#### [REQUIREMENT]
Gather all lines in the entries that include the word "fonts".

#### [LISTED RECORDS]
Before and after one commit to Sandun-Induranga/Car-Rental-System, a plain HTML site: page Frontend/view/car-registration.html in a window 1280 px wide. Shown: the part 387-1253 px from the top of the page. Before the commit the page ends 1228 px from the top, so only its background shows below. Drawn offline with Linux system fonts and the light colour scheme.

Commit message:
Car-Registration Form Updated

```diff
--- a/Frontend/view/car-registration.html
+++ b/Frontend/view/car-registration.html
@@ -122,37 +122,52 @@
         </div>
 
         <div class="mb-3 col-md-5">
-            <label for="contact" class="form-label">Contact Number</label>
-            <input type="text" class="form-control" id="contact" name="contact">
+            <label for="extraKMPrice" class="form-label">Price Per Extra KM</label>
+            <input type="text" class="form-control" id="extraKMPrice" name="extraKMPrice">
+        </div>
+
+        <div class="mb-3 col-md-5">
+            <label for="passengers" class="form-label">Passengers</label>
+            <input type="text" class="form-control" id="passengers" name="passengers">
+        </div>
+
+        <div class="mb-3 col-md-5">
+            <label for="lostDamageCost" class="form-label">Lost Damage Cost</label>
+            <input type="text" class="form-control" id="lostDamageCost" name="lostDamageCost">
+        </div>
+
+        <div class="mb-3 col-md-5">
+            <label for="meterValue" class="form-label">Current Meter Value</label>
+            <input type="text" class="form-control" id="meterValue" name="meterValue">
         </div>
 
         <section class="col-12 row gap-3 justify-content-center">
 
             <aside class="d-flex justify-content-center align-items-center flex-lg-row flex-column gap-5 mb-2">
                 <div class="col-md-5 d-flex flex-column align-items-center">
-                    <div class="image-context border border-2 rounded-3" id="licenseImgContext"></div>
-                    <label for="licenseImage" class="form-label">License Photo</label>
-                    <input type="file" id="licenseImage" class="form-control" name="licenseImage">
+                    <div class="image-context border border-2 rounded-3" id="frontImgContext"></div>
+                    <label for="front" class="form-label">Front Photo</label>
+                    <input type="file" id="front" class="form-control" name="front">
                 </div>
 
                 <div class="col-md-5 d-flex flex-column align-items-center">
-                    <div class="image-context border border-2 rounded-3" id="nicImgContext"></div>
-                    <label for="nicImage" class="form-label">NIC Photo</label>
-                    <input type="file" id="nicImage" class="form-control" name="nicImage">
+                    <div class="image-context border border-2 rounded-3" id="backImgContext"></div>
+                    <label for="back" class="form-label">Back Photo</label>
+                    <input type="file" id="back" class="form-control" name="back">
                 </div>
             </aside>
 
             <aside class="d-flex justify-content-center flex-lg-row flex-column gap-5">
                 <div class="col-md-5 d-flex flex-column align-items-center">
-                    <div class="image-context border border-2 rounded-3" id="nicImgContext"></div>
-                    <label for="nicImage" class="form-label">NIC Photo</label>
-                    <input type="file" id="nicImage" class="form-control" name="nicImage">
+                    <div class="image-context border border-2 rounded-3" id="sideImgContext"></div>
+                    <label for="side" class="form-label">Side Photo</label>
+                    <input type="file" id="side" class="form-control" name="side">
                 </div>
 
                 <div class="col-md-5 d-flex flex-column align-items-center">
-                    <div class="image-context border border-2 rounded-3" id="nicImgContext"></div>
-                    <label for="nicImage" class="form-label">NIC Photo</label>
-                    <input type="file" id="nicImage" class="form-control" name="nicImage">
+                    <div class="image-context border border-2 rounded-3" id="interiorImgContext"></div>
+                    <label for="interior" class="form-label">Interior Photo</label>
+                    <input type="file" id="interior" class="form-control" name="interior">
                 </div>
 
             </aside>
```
--
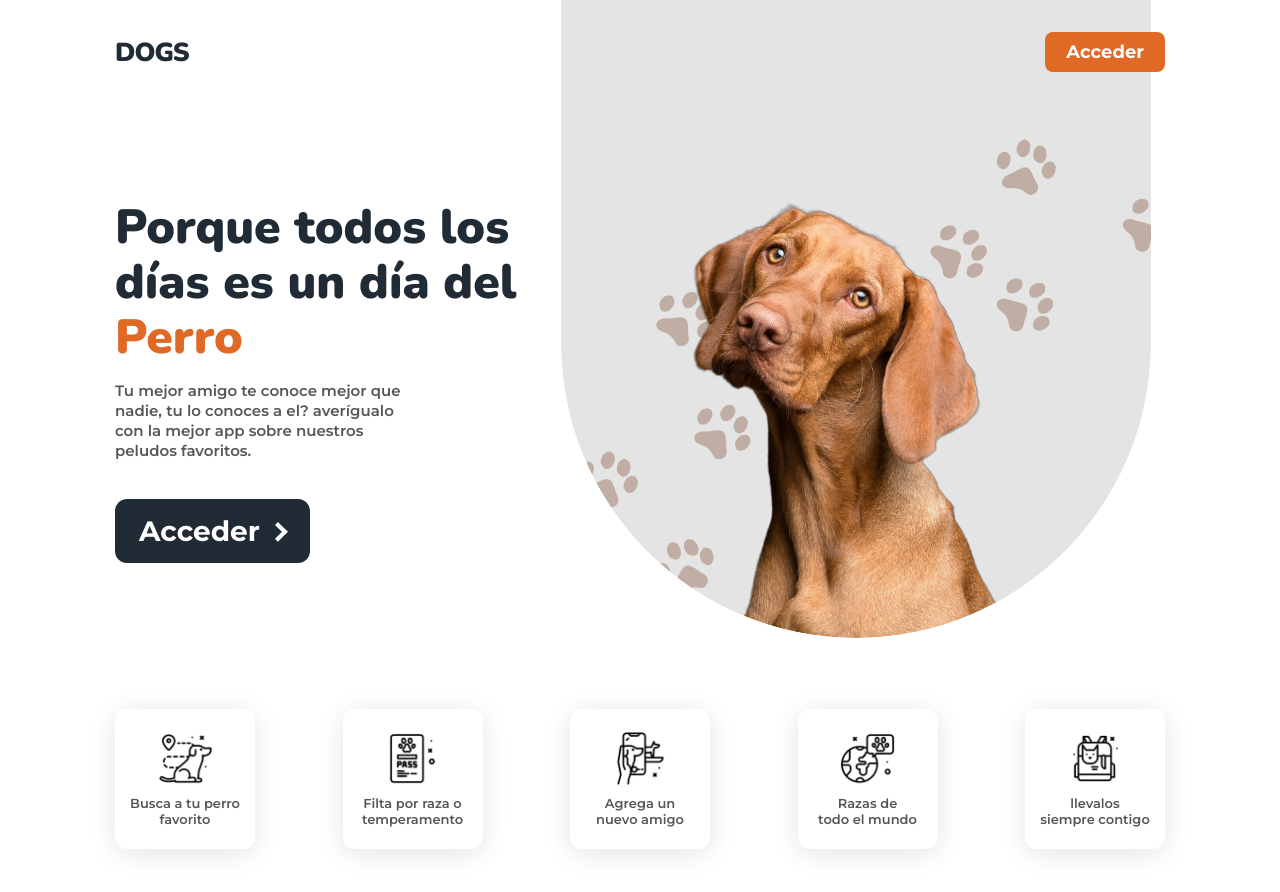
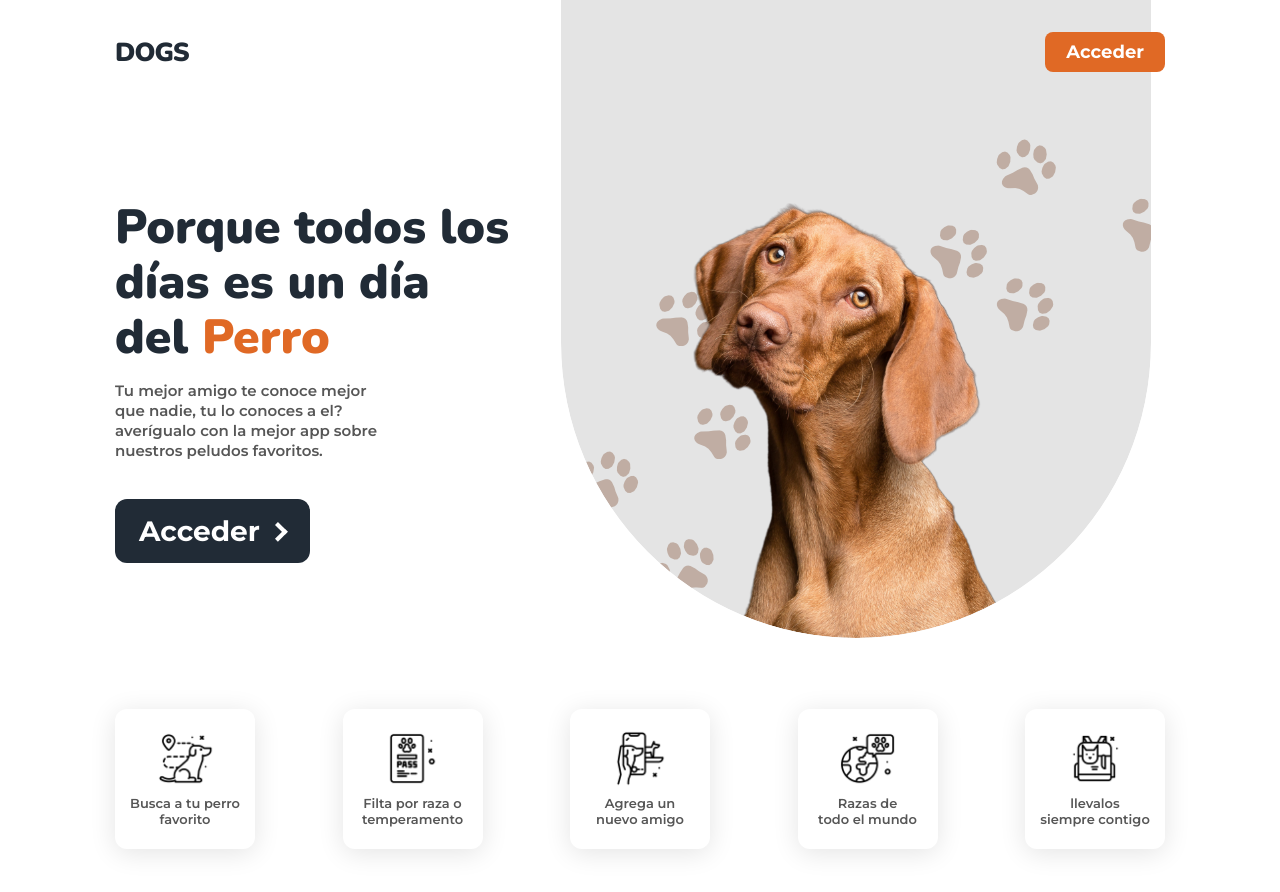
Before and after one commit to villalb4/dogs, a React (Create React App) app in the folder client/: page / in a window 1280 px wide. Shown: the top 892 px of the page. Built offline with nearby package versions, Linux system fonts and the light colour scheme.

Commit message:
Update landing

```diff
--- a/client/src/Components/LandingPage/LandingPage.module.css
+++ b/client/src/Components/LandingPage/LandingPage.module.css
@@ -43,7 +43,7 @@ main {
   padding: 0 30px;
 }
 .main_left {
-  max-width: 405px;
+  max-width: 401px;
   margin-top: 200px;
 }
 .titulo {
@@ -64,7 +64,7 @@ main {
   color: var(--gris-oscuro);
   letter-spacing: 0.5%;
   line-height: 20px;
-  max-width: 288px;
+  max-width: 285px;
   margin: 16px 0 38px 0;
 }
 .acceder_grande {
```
...
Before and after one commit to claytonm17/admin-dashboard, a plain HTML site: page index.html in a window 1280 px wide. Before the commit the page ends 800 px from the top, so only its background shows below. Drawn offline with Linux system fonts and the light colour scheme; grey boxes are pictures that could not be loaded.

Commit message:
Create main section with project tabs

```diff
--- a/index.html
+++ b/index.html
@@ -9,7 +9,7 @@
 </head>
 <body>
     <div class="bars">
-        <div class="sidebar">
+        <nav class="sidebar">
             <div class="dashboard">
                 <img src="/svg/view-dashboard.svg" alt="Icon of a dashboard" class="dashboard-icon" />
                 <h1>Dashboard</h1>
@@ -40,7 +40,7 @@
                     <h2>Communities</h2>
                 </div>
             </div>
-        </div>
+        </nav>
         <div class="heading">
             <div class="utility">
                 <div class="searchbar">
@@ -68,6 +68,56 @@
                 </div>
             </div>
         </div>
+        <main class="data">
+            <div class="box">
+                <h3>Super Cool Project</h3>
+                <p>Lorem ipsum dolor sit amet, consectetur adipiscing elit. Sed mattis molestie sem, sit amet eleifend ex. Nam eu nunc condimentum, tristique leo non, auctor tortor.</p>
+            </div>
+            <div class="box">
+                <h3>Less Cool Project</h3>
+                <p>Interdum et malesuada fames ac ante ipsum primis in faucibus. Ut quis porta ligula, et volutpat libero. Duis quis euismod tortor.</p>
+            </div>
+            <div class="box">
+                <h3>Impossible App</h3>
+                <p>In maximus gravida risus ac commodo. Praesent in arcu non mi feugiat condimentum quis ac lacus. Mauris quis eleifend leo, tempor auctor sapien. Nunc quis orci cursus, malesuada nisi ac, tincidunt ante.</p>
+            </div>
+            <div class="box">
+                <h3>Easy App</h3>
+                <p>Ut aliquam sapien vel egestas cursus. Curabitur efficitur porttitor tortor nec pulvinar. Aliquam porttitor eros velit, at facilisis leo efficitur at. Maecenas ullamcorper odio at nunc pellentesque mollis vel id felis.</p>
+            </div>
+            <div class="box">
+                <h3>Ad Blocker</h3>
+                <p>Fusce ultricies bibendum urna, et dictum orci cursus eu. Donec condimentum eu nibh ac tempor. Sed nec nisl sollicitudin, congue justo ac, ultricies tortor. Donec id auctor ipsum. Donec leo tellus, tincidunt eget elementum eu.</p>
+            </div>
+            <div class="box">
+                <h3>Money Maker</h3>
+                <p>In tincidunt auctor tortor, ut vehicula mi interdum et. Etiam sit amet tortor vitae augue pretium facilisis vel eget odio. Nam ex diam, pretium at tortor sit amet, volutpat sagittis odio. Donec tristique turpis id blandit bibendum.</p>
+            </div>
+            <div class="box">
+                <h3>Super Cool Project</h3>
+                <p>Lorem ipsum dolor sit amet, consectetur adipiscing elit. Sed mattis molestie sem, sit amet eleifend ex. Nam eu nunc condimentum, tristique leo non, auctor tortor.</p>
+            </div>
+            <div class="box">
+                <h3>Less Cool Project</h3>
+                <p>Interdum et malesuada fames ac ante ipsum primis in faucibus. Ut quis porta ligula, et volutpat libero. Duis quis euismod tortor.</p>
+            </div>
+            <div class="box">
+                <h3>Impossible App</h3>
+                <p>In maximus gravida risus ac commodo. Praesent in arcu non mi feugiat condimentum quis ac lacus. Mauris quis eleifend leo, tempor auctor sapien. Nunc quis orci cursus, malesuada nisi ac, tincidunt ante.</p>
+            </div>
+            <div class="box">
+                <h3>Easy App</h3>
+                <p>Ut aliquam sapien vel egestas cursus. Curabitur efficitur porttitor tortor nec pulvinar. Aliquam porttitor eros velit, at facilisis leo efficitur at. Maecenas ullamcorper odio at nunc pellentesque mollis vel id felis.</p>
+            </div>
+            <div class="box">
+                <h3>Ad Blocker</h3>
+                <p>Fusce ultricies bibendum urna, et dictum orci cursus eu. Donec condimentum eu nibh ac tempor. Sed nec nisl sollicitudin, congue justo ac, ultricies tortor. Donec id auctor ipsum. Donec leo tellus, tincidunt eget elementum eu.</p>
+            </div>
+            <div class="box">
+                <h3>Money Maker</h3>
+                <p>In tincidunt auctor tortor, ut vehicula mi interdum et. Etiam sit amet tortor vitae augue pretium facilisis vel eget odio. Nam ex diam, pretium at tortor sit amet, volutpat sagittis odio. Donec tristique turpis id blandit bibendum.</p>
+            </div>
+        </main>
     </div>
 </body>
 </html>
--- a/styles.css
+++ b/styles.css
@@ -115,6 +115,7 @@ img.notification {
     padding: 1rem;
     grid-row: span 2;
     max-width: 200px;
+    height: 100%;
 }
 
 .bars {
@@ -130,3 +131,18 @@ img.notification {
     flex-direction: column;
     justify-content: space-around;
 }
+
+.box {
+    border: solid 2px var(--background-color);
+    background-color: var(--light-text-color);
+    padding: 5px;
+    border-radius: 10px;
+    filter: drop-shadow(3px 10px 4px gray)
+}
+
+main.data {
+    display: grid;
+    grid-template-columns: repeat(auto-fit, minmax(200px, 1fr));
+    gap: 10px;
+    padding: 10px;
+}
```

#### [EXERCISE OUTPUT]
Before and after one commit to Sandun-Induranga/Car-Rental-System, a plain HTML site: page Frontend/view/car-registration.html in a window 1280 px wide. Shown: the part 387-1253 px from the top of the page. Before the commit the page ends 1228 px from the top, so only its background shows below. Drawn offline with Linux system fonts and the light colour scheme.
Before and after one commit to villalb4/dogs, a React (Create React App) app in the folder client/: page / in a window 1280 px wide. Shown: the top 892 px of the page. Built offline with nearby package versions, Linux system fonts and the light colour scheme.
Before and after one commit to claytonm17/admin-dashboard, a plain HTML site: page index.html in a window 1280 px wide. Before the commit the page ends 800 px from the top, so only its background shows below. Drawn offline with Linux system fonts and the light colour scheme; grey boxes are pictures that could not be loaded.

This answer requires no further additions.